Article III's case or controversy restriction precludes federal courts from declaring law except in the context of litigation by parties with a personal stake in a live dispute that judicial decision can affect. They may not resolve moot questions—questions whose resolution can no longer affect the litigants' dispute because events after the commencement of litigation have obviated the need for judicial intervention. However live the issues once were, however much the parties (and the public) may desire a declaration of law, and however far the litigation may have progressed when the mooting events occur, Article III requires dismissal of the lawsuit. Common examples include a criminal defendant's death during appeal of a jail sentence, enactment of a new statute superseding one whose enforcement the plaintiff seeks to enjoin, or full satisfaction of a party's litigation demands.
Other cases exhibit less certainty that the substantive issues raised no longer need judicial action to forestall anticipated harm.
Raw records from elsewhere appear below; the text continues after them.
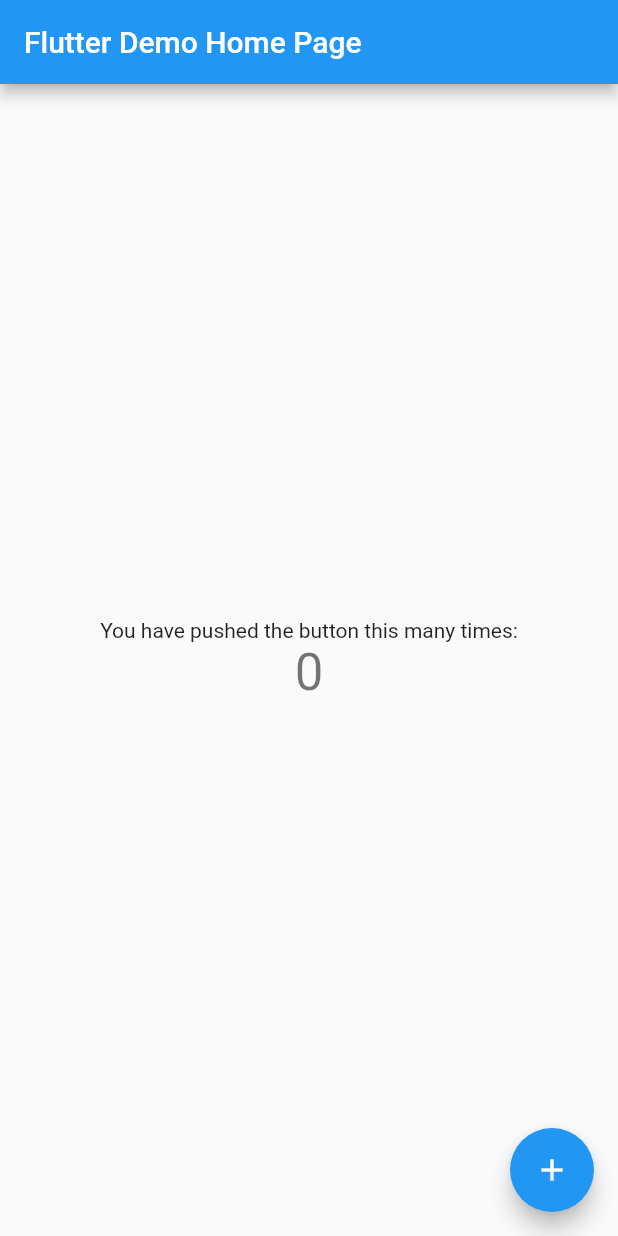
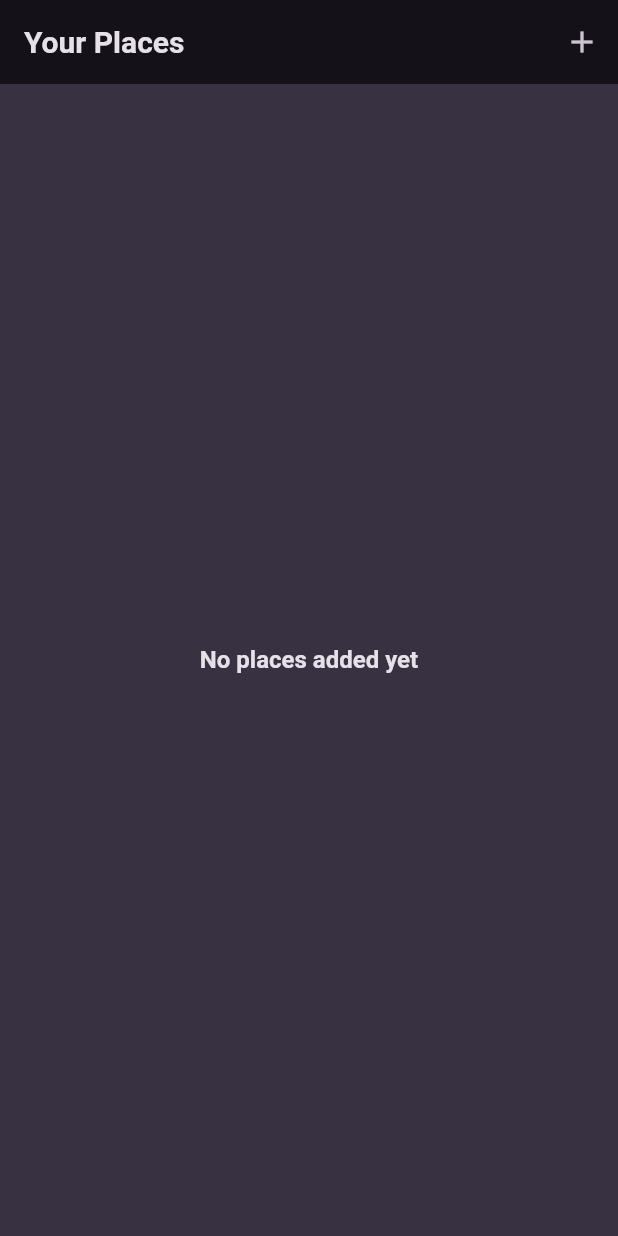
Before and after one commit to jasperoblepias/favorite_place_app, a Flutter app: the screen it shows after launch, on a phone screen of 412 x 824 dp. Run offline on Flutter 3.47's test engine with Material 2 defaults, Android fonts, the phone set to English and light mode, and no system bars; our stand-ins replace flutter_riverpod, google_fonts, google_maps_flutter, image_picker, location; missing offline and left inert: dart:ffi.

```diff
--- a/lib/main.dart
+++ b/lib/main.dart
@@ -1,115 +1,46 @@
+import 'package:favorite_place_app/screens/places..dart';
 import 'package:flutter/material.dart';
+import 'package:flutter_riverpod/flutter_riverpod.dart';
+import 'package:google_fonts/google_fonts.dart';
+
+final colorScheme = ColorScheme.fromSeed(
+  brightness: Brightness.dark,
+  seedColor: const Color.fromARGB(255, 102, 6, 247),
+  background: const Color.fromARGB(255, 56, 49, 66),
+);
+
+final theme = ThemeData().copyWith(
+  useMaterial3: true,
+  scaffoldBackgroundColor: colorScheme.background,
+  colorScheme: colorScheme,
+  textTheme: GoogleFonts.ubuntuCondensedTextTheme().copyWith(
+    titleSmall: GoogleFonts.ubuntuCondensed(
+      fontWeight: FontWeight.bold,
+    ),
+    titleMedium: GoogleFonts.ubuntuCondensed(
+      fontWeight: FontWeight.bold,
+    ),
+    titleLarge: GoogleFonts.ubuntuCondensed(
+      fontWeight: FontWeight.bold,
+    ),
+  ),
+);
 
 void main() {
-  runApp(const MyApp());
+  runApp(
+      const ProviderScope(child: MyApp()),
+  );
 }
 
 class MyApp extends StatelessWidget {
-  const MyApp({super.key});
+  const MyApp({Key? key}) : super(key: key);
 
-  // This widget is the root of your application.
   @override
   Widget build(BuildContext context) {
     return MaterialApp(
-      title: 'Flutter Demo',
-      theme: ThemeData(
-        // This is the theme of your application.
-        //
-        // Try running your application with "flutter run". You'll see the
-        // application has a blue toolbar. Then, without quitting the app, try
-        // changing the primarySwatch below to Colors.green and then invoke
-        // "hot reload" (press "r" in the console where you ran "flutter run",
-        // or simply save your changes to "hot reload" in a Flutter IDE).
-        // Notice that the counter didn't reset back to zero; the application
-        // is not restarted.
-        primarySwatch: Colors.blue,
-      ),
-      home: const MyHomePage(title: 'Flutter Demo Home Page'),
+      title: 'Great Places',
+      theme: theme,
+      home: const PlacesListScreen(),
     );
   }
 }
-
-class MyHomePage extends StatefulWidget {
-  const MyHomePage({super.key, required this.title});
-
-  // This widget is the home page of your application. It is stateful, meaning
-  // that it has a State object (defined below) that contains fields that affect
-  // how it looks.
-
-  // This class is the configuration for the state. It holds the values (in this
-  // case the title) provided by the parent (in this case the App widget) and
-  // used by the build method of the State. Fields in a Widget subclass are
-  // always marked "final".
-
-  final String title;
-
-  @override
-  State<MyHomePage> createState() => _MyHomePageState();
-}
-
-class _MyHomePageState extends State<MyHomePage> {
-  int _counter = 0;
-
-  void _incrementCounter() {
-    setState(() {
-      // This call to setState tells the Flutter framework that something has
-      // changed in this State, which causes it to rerun the build method below
-      // so that the display can reflect the updated values. If we changed
-      // _counter without calling setState(), then the build method would not be
-      // called again, and so nothing would appear to happen.
-      _counter++;
-    });
-  }
-
-  @override
-  Widget build(BuildContext context) {
-    // This method is rerun every time setState is called, for instance as done
-    // by the _incrementCounter method above.
-    //
-    // The Flutter framework has been optimized to make rerunning build methods
-    // fast, so that you can just rebuild anything that needs updating rather
-    // than having to individually change instances of widgets.
-    return Scaffold(
-      appBar: AppBar(
-        // Here we take the value from the MyHomePage object that was created by
-        // the App.build method, and use it to set our appbar title.
-        title: Text(widget.title),
-      ),
-      body: Center(
-        // Center is a layout widget. It takes a single child and positions it
-        // in the middle of the parent.
-        child: Column(
-          // Column is also a layout widget. It takes a list of children and
-          // arranges them vertically. By default, it sizes itself to fit its
-          // children horizontally, and tries to be as tall as its parent.
-          //
-          // Invoke "debug painting" (press "p" in the console, choose the
-          // "Toggle Debug Paint" action from the Flutter Inspector in Android
-          // Studio, or the "Toggle Debug Paint" command in Visual Studio Code)
-          // to see the wireframe for each widget.
-          //
-          // Column has various properties to control how it sizes itself and
-          // how it positions its children. Here we use mainAxisAlignment to
-          // center the children vertically; the main axis here is the vertical
-          // axis because Columns are vertical (the cross axis would be
-          // horizontal).
-          mainAxisAlignment: MainAxisAlignment.center,
-          children: <Widget>[
-            const Text(
-              'You have pushed the button this many times:',
-            ),
-            Text(
-              '$_counter',
-              style: Theme.of(context).textTheme.headlineMedium,
-            ),
-          ],
-        ),
-      ),
-      floatingActionButton: FloatingActionButton(
-        onPressed: _incrementCounter,
-        tooltip: 'Increment',
-        child: const Icon(Icons.add),
-      ), // This trailing comma makes auto-formatting nicer for build methods.
-    );
-  }
-}
--- /dev/null
+++ b/lib/models/place.dart
@@ -0,0 +1,25 @@
+import 'dart:io';
+
+import 'package:uuid/uuid.dart';
+
+const uuid = Uuid();
+
+class PlaceLocation {
+  const PlaceLocation({
+    required this.latitude,
+    required this.longitude,
+    required this.address,
+  });
+  final double latitude;
+  final double longitude;
+  final String address;
+}
+
+class Place {
+  Place({required this.title, required this.image, required this.location}) : id = uuid.v4();
+
+  final String id;
+  final String title;
+  final File image;
+  final PlaceLocation location;
+}
--- /dev/null
+++ b/lib/providers/user_places.dart
@@ -0,0 +1,17 @@
+import 'dart:io';
+
+import 'package:favorite_place_app/models/place.dart';
+import 'package:flutter_riverpod/flutter_riverpod.dart';
+
+class UserPlacesNotifier extends StateNotifier<List<Place>> {
+  UserPlacesNotifier() : super(const []);
+
+  void addPlace(String title, File image, PlaceLocation location) {
+    final newPlace = Place(title: title, image: image, location: location);
+    state = [newPlace, ...state];
+  }
+}
+
+final userPlacesProvider = StateNotifierProvider<UserPlacesNotifier,List<Place>>(
+  (ref) => UserPlacesNotifier(),
+);
--- /dev/null
+++ b/lib/screens/places..dart
@@ -0,0 +1,34 @@
+import 'package:favorite_place_app/providers/user_places.dart';
+import 'package:favorite_place_app/screens/add_place.dart';
+import 'package:favorite_place_app/widget/places_list.dart';
+import 'package:flutter/material.dart';
+import 'package:flutter_riverpod/flutter_riverpod.dart';
+
+class PlacesListScreen extends ConsumerWidget {
+  const PlacesListScreen({super.key});
+
+  @override
+  Widget build(BuildContext context, WidgetRef ref) {
+    final userPlaces = ref.watch(userPlacesProvider);
+
+    return Scaffold(
+      appBar: AppBar(
+        title: const Text('Your Places'),
+        actions: [
+          IconButton(
+            icon: const Icon(Icons.add),
+            onPressed: () {
+              Navigator.of(context).push(MaterialPageRoute(builder: (context) => const AddPlaceScreen(),));
+            },
+          ),
+        ],
+      ),
+      body: Padding(
+        padding: const EdgeInsets.all(8.0),
+        child: PlacesList(
+          places: userPlaces,
+        ),
+      ),
+    );
+  }
+}
--- /dev/null
+++ b/lib/widget/places_list.dart
@@ -0,0 +1,52 @@
+import 'package:favorite_place_app/models/place.dart';
+import 'package:favorite_place_app/screens/place_detail.dart';
+import 'package:flutter/material.dart';
+
+class PlacesList extends StatelessWidget {
+  const PlacesList({super.key, required this.places});
+
+  final List<Place> places;
+
+  @override
+  Widget build(BuildContext context) {
+    if (places.isEmpty) {
+      return Center(
+        child: Text(
+          'No places added yet',
+          style: Theme.of(context).textTheme.titleMedium!.copyWith(
+                color: Theme.of(context).colorScheme.onBackground,
+              ),
+        ),
+      );
+    }
+
+    return ListView.builder(
+      itemCount: places.length,
+      itemBuilder: (context, index) => ListTile(
+        leading: CircleAvatar(
+          radius: 26,
+          foregroundImage: FileImage(places[index].image),
+        ),
+        title: Text(
+          places[index].title,
+          style: Theme.of(context).textTheme.titleMedium!.copyWith(
+                color: Theme.of(context).colorScheme.onBackground,
+              ),
+        ),
+        subtitle: Text(
+          places[index].location.address,
+          style: Theme.of(context).textTheme.bodySmall!.copyWith(
+                color: Theme.of(context).colorScheme.onBackground,
+              ),
+        ),
+        onTap: () {
+          Navigator.of(context).push(
+            MaterialPageRoute(
+              builder: (context) => PlaceDetailScreen(place: places[index]),
+            ),
+          );
+        },
+      ),
+    );
+  }
+}
```
Also changed, not shown: lib/screens/add_place.dart (added, +87 -0 lines), lib/screens/map.dart (added, +68 -0 lines), lib/screens/place_detail.dart (added, +80 -0 lines), lib/widget/image_input.dart (added, +69 -0 lines), lib/widget/location_input.dart (added, +159 -0 lines), pubspec.yaml (+7 -0 lines), pubspec.lock, 3 other files.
In these cases, mootness questions are more troublesome. They inevitably introduce discretion to exercise or withhold judgment, discretion potentially influenced by the substantive issues' public importance. Thus, in defunis v. odegaard (1974) a divided Supreme Court refused to decide the constitutionality of a race-conscious affirmative action program for law school admissions when it appeared fairly certain that the challenger, who had only become a student through lower court victories, would be graduated irrespective of the lawsuit's outcome.
several doctrines reveal mootness to be a matter of degree. First, when changed circumstances moot the main dispute, but adjudication could produce collateral consequences, the issue is not moot, as when a prisoner's sentence expires before his appeal is decided, but the conviction might subject him to other civil or criminal penalties. Second, cases where defendants voluntarily agree to refrain from challenged behavior are not moot absent proof that they are unlikely to resume the behavior. This rule protects plaintiffs by preventing defendants from manipulating the mootness doctrine to avoid adverse decisions. Third, issues are not moot, despite passage of the immediate problem, when they are "capable of repetition, yet evading review," that is, when they arise sporadically, do not persist long enough to be reviewed before ceasing each time, and are reasonably likely to threaten the challengers again. Suits challenging election rules, where the immediate election passes before judicial resolution but the rules probably would affect the challengers in subsequent elections, or litigation challenging an abortion restriction that necessarily can apply to a woman only during the term of pregnancy are important instances where an unbending application of the mootness doctrine might deny judicial protection to persons periodically subject to harm. Finally, the Court generously allows a class action to continue, despite developments eliminating any need to protect the party bringing the lawsuit on behalf of the class, if the case is not moot as to other members of the class.
These refinements give federal courts some flexibility either to reach issues of their choice without pressing necessity to protect the parties or to decline to rule by insisting on a higher degree of probability that the threat of harm continues. Like other justiciability doctrines, mootness is not only a constitutional doctrine itself but a somewhat pliable tool of constitutional governance.
Jonathan D. Varat
Note 1974 The Mootness Doctrine in the Supreme Court. Harvard Law Review 88:373.